December is a very busy time in the garden! Berry fruit are ripening, plants are growing fast and the first of the stone fruit are ready. Regular weeding and watering are most important at this stage if we expect to get the best from our flowers and vegetables. Once the tops of the spring bulbs … Read More
Unfortunately Covid-19 is still restricting us from meeting. As I write this I do miss the personal contact at the monthly meetings, but the plants carry on regardless! One advantage of the restrictions is we have plenty of time to spend in the garden and be up to date with every thing that needs to … Read More
Although I have all ready started some early spring work in the garden, this month really is the start of the busy time as the days get longer and warmer. Plants are beginning to grow out of their winter dormancy with fruit trees in full bloom along with spring bulbs and many ornamental trees and … Read More
August, is it spring or still winter… the annual debate! Most of the work in the garden this month is about completing the winter pruning and spray programme. Later in the month is preparation for early spring work. For gardeners who have a green house with a heat pad early seed sowing may be started. … Read More
One of the more interesting aspects of gardening is the identification of areas in the garden which have different climates. In these locations, we can grow plants that may be different from those of our neighbours and friends. Identifying microclimates also allows gardeners to plan their garden for the best results. To understand microclimates is to understand your garden, its orientation, soils, slope (if any), shelter, setting of the house, buildings, and anything else that directly effects the site. Gardeners also need to understand the microclimates of rainfall, sunshine hours, prevailing winds, wind types, temperature variation and the like. It is the combination of these factors which creates microclimates in the garden. Every garden has microclimates. Here is a description of some of the factors.
June means winter is here. Fortunately we’ve had some rain but more is needed to increase soil moisture to a point were it is no longer in deficit.
The last of the leaves will have fallen so now is the time to give the whole garden a good clean up, removing all the leaves, weeds and plants that have finished.
Pruning fruit trees can be started but only on fine sunny days, there is no great hurry yet!
May heralds the end of autumn and the beginning of winter so many of the tasks this month involve cleaning up around the garden and doing repairs and maintenance on green houses, shade houses and any structures used for climbing plants. Autumn has been mild and dry so far, so many of the plants have not yet dried off (dahlias and begonias) or frosted back. This may delay lifting them for the winter but if you want to plant some of the winter /spring plants you can lift them and place them in trays to dry off. Spring bulbs will need to be planted before the end of the month as the colder wetter weather will make it more difficult once it arrives.
This month is the transition from summer to autumn and a very busy time in the garden. Nights are cooler and morning dew is on the grass.
Pip fruit harvest time is here with apples and pears at their very best. Choose only the very best, sound fruit for storage over the winter and the second quality fruit for now, or to make into sauces or jelly.

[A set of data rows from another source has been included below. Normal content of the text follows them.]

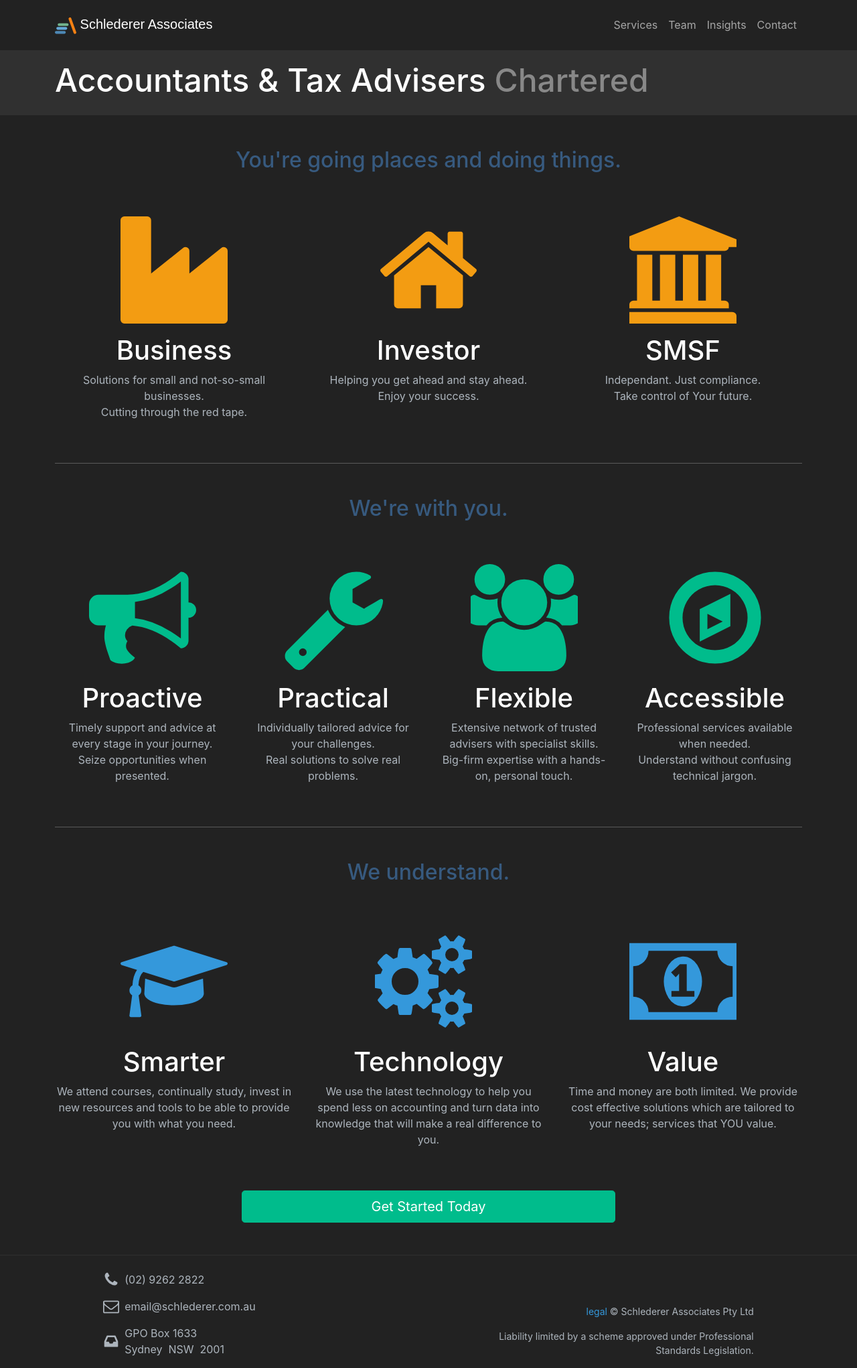
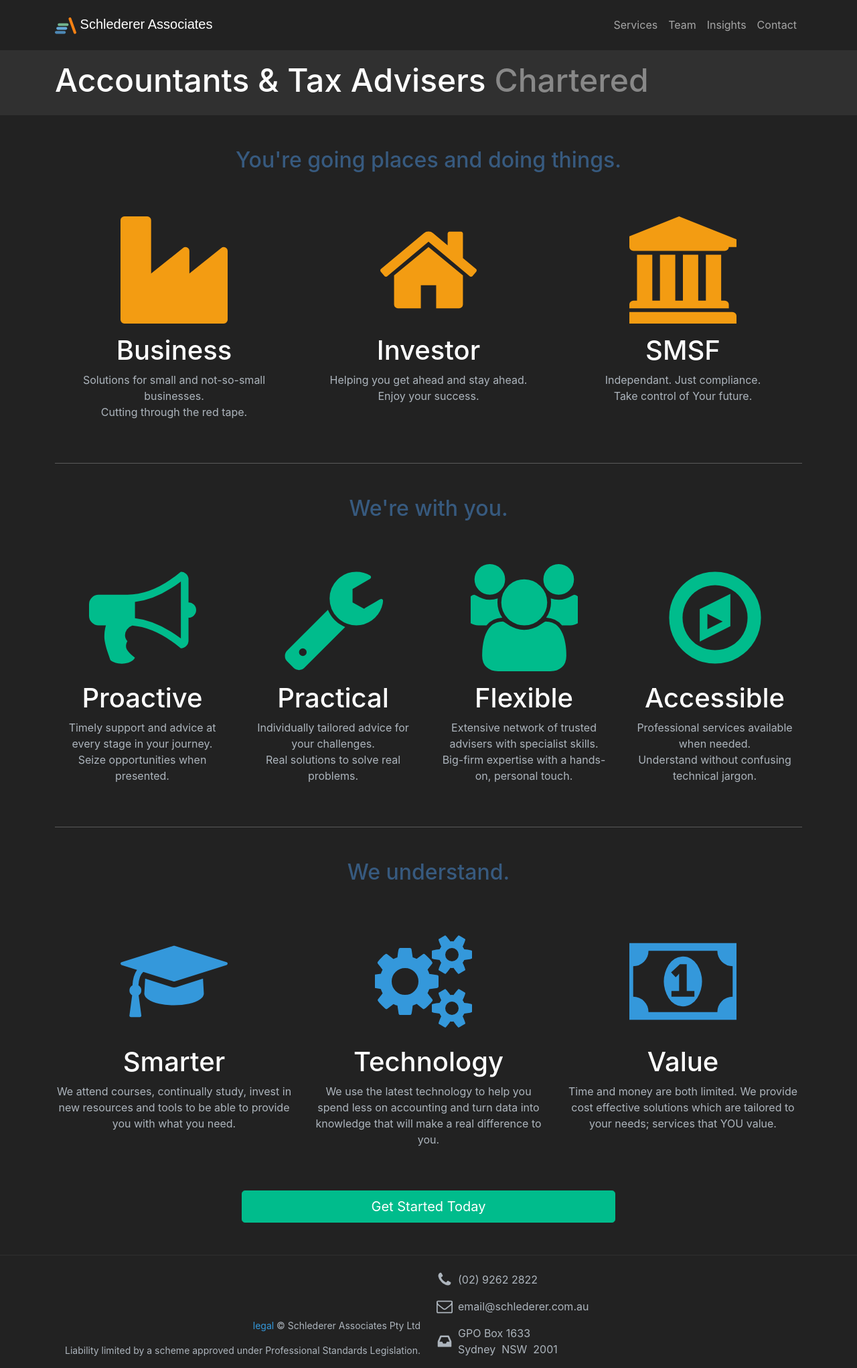
Before and after one commit to Mforcer/tax2, a Jekyll site: the page built from index.html, in a window 1280 px wide. Shown: the whole page at 67% size. Built offline with Jekyll 4.4.1, drawn with Linux system fonts in a browser that asks for light colours.

Commit message:
Update footer.html

```diff
--- a/_includes/footer.html
+++ b/_includes/footer.html
@@ -1,6 +1,6 @@
 <footer class="container-fluid text-light border-top border-dark mt-4 pt-4">
-    <div class="row align-items-end justify-content-evenly">
-        <div class="col-md-4">
+    <div class="row align-items-end">
+        <div class="col order-last">
             <svg class="icon float-start me-2" width="1.5em" height="1.5em" fill="var(--bs-light)" viewBox="0 0 1792 1792" xmlns="http://www.w3.org/2000/svg">
                 <path id="fa-phone" d="M1600 1240q0 27-10 70.5t-21 68.5q-21 50-122 106-94 51-186 51-27 0-53-3.5t-57.5-12.5-47-14.5-55.5-20.5-49-18q-98-35-175-83-127-79-264-216t-216-264q-48-77-83-175-3-9-18-49t-20.5-55.5-14.5-47-12.5-57.5-3.5-53q0-92 51-186 56-101 106-122 25-11 68.5-21t70.5-10q14 0 21 3 18 6 53 76 11 19 30 54t35 63.5 31 53.5q3 4 17.5 25t21.5 35.5 7 28.5q0 20-28.5 50t-62 55-62 53-28.5 46q0 9 5 22.5t8.5 20.5 14 24 11.5 19q76 137 174 235t235 174q2 1 19 11.5t24 14 20.5 8.5 22.5 5q18 0 46-28.5t53-62 55-62 50-28.5q14 0 28.5 7t35.5 21.5 25 17.5q25 15 53.5 31t63.5 35 54 30q70 35 76 53 3 7 3 21z" />
             </svg>
@@ -14,8 +14,8 @@
             </svg>
             <p>{{site.biz_post_box}}<br>{{site.biz_post_city}}&nbsp;&nbsp;{{site.biz_post_state}}&nbsp;&nbsp;{{site.biz_post_code}}</p>
         </div>
-        <div class="col-md-4 text-end">
-            <p class="small"><a href="/legal/" class="link-info text-decoration-none">legal</a> &copy;&nbsp;{{ site.publisher }}</p>
+        <div class="col text-end">
+            <p class="small"><a href="/legal/" class="link-info text-decoration-none">legal</a> &copy;&nbsp;{{ site.publisher | replace: ' ', '&nbsp;'}}</p>
             <p class="small">Liability limited by a scheme approved under Professional Standards Legislation.</p>
         </div>
     </div>
```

April is the real month of autumn when the trees put on their spectacle of coloured leaves. Although we are approaching the end of the growing season for summer fruit, vegetables and flowers, we still have time to prepare the ground for the autumn planting of trees and shrubs.
This is a busy month for bulb planting and for winter annuals such as pansies, violas, polyanthus, primulas, wall flowers, forget-me-nots and poppies.
February heralds the beginning of peak harvest time for most of our fruit and vegetables that were planted in Spring and early Summer before Christmas. The flower garden will be blooming as the dahlias, begonias, perennials and Summer annuals reach their showy best.